The GPS for the Soul app is designed to work in conjunction with the GPS for the Soul section on the Huffington Post, HuffPost's new stress-reduction daily email newsletter and GPS for the Soul online services provided by our partners, such as talktala and meQuilibrium. The app measures your heart rate and heart rate variability which, taken together, are a proxy for stress levels. The app then connects you to a personalized guide that offers music, poetry, breathing exercises and pictures of your loved ones that can help you re-center and de-stress. Or you can access the guides of stress-reduction experts, other users or your friends. Our GPS for the Soul sections will be a hub for great content by groups working in this field that will help our users not only increase their awareness of their stress and be able to course-correct, but also go deeper and identify the root causes.
So for me the most exciting takeaway from this year's CES isn't the smart car or the smart home, it's the smart person -- the reconnection of mind, body and spirit. It's the best way for each of us to regain control of our health, and for our country to regain control of our death-spiraling health care system.
So here's hoping the perfect storm on display this week at CES leads to sunnier days everywhere.
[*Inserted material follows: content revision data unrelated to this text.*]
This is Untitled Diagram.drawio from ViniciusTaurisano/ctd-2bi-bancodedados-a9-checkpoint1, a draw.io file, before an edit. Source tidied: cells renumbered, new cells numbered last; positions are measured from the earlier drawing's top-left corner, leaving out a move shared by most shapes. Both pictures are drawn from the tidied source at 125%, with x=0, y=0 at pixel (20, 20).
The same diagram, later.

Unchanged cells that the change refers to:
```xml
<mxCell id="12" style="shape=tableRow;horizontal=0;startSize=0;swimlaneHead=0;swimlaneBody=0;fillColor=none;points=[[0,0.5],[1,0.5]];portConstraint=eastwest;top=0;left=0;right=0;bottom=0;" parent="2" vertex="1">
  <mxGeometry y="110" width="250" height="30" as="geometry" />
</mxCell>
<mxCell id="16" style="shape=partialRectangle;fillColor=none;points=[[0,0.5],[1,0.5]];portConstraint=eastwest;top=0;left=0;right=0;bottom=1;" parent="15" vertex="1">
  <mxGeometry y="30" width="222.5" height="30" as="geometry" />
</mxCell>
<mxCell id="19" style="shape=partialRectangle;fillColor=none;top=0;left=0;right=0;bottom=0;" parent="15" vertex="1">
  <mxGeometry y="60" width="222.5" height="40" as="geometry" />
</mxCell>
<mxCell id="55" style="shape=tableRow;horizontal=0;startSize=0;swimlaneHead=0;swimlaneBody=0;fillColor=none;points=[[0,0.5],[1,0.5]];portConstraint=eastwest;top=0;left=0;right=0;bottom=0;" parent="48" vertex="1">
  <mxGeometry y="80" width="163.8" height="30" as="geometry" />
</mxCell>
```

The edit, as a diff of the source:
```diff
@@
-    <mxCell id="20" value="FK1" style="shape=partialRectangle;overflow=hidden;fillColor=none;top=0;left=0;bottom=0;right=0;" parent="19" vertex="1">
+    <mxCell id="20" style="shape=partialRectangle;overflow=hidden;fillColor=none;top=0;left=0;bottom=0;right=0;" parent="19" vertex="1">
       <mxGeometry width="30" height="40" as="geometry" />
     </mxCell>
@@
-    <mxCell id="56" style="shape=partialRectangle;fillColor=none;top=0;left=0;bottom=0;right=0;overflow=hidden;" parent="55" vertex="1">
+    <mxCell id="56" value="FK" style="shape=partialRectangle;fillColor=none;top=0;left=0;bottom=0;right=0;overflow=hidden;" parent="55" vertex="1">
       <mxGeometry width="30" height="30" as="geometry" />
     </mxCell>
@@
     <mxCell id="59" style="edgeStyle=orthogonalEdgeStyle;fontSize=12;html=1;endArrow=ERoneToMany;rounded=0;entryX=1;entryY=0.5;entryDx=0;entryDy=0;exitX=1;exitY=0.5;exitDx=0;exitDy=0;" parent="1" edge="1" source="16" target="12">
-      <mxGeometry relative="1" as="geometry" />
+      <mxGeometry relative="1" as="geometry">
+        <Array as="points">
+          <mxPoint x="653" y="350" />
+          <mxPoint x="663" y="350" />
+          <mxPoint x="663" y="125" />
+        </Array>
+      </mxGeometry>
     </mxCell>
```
Arianna Huffington is president and editor-in-chief of Huffington Post Media Group. Her email address is firstname.lastname@example.org.(c) 2013 Arianna Huffington. Distributed by Tribune Media Services, Inc.